- Assignment -
Please give back the listing below word for word, without the images.
++++
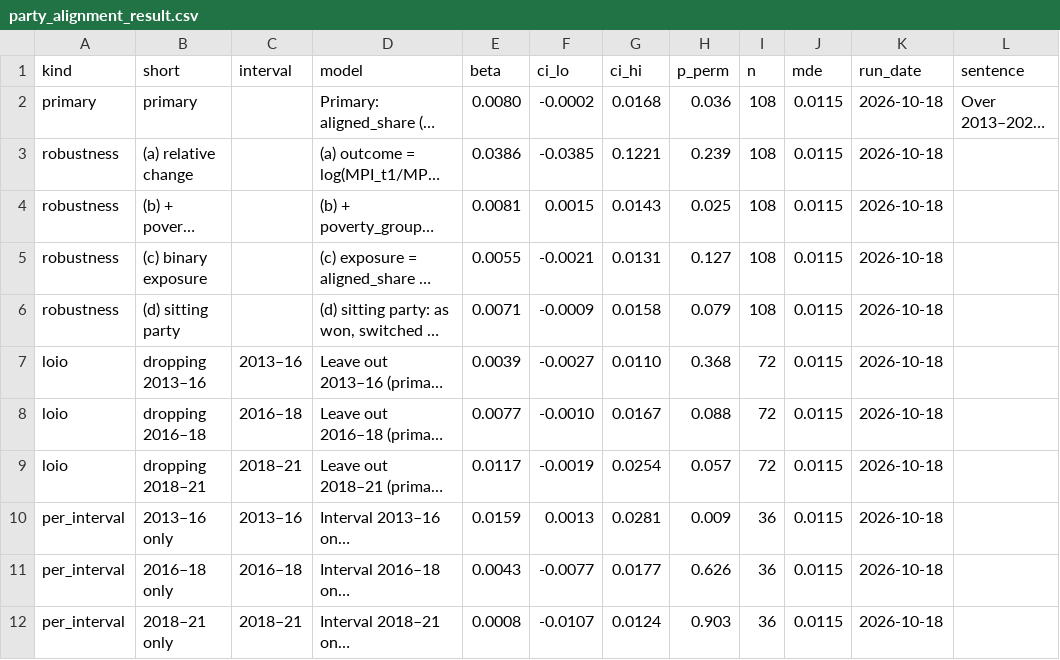
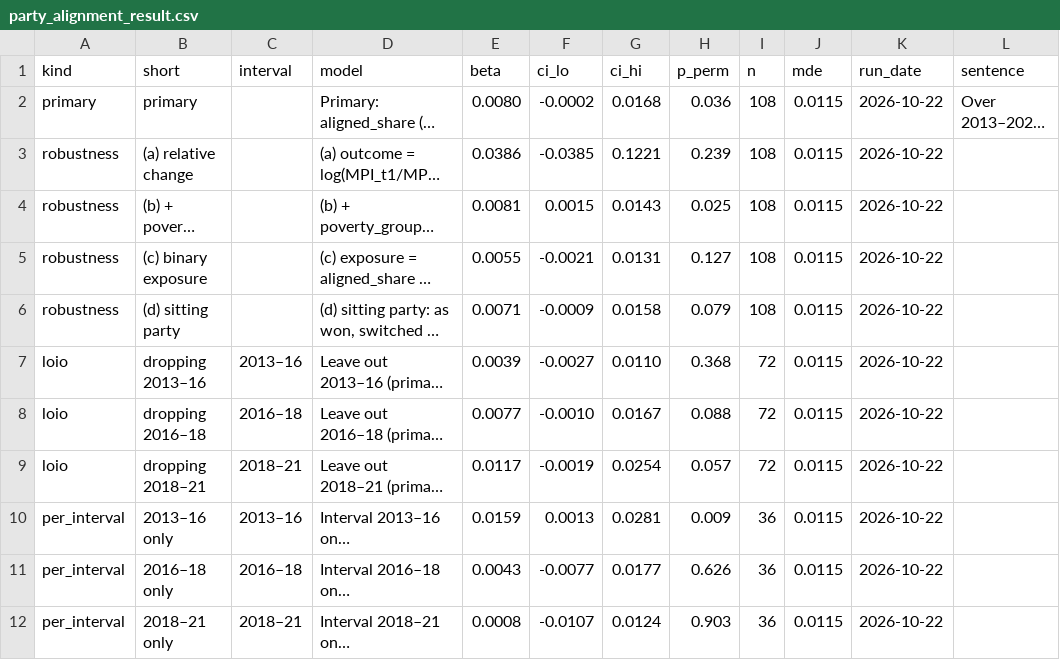
Before and after one commit to batestguy/NigeriaEquityAtlas-Tableau, a CSV file: data/processed/party_alignment_result.csv, drawn as a sheet; long unchanged cells end in …; the diff names each change by its address in the sheet, - before the commit and + after, or states it on an @@ line.

```diff
--- a/data/processed/party_alignment_result.csv
+++ b/data/processed/party_alignment_result.csv
-K2:K12 (run_date): 2026-10-18
+K2:K12 (run_date): 2026-10-22
```
Also changed, not shown: data/processed/mpi_atlas_2021.csv, data/processed/party_alignment_panel.csv, 28 other files.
++++
- Output of the task -
Before and after one commit to batestguy/NigeriaEquityAtlas-Tableau, a CSV file: data/processed/party_alignment_result.csv, drawn as a sheet; long unchanged cells end in …; the diff names each change by its address in the sheet, - before the commit and + after, or states it on an @@ line.

```diff
--- a/data/processed/party_alignment_result.csv
+++ b/data/processed/party_alignment_result.csv
-K2:K12 (run_date): 2026-10-18
+K2:K12 (run_date): 2026-10-22
```
Also changed, not shown: data/processed/mpi_atlas_2021.csv, data/processed/party_alignment_panel.csv, 28 other files.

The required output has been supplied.